Start of RECORDS FOR THE TASK

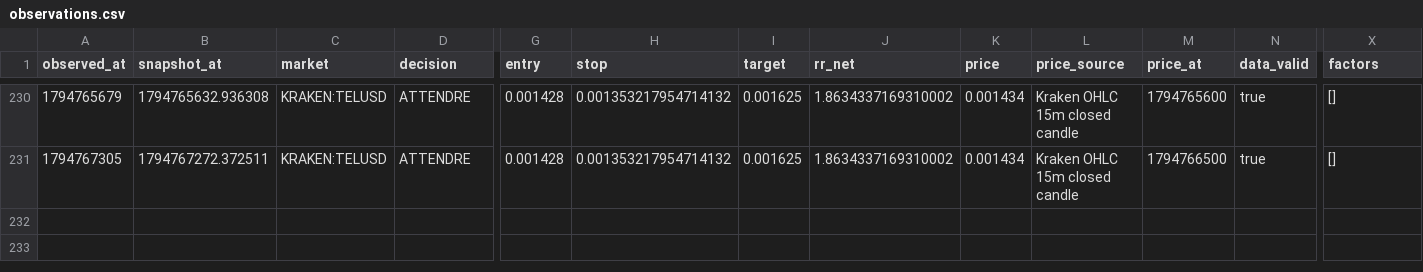
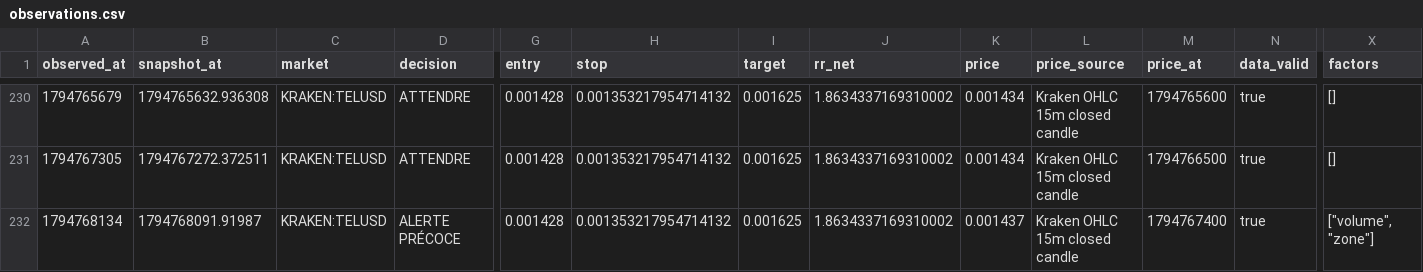
Before and after one commit to khalidd692/telcoin-trading-intelligence99, a CSV file: evaluation/observations.csv, drawn as a sheet; only a part is shown, gaps mark what is left out; rows hold the shown columns only; the diff names each change by its address in the sheet, - before the commit and + after, or states it on an @@ line.

```diff
--- a/evaluation/observations.csv
+++ b/evaluation/observations.csv
+row 232: 1794768134 | 1794768091.91987 | KRAKEN:TELUSD | ALERTE PRÉCOCE | 0.001428 | 0.001353217954714132 | 0.001625 | 1.8634337169310002 | 0.001437 | Kraken OHLC 15m closed candle | 1794767400 | true | ["volume", "zone"]
```
Also changed, not shown: 6 other files.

End of RECORDS FOR THE TASK

After removing each picture, print the entries above exactly as they were.

Before and after one commit to khalidd692/telcoin-trading-intelligence99, a CSV file: evaluation/observations.csv, drawn as a sheet; only a part is shown, gaps mark what is left out; rows hold the shown columns only; the diff names each change by its address in the sheet, - before the commit and + after, or states it on an @@ line.

```diff
--- a/evaluation/observations.csv
+++ b/evaluation/observations.csv
+row 232: 1794768134 | 1794768091.91987 | KRAKEN:TELUSD | ALERTE PRÉCOCE | 0.001428 | 0.001353217954714132 | 0.001625 | 1.8634337169310002 | 0.001437 | Kraken OHLC 15m closed candle | 1794767400 | true | ["volume", "zone"]
```
Also changed, not shown: 6 other files.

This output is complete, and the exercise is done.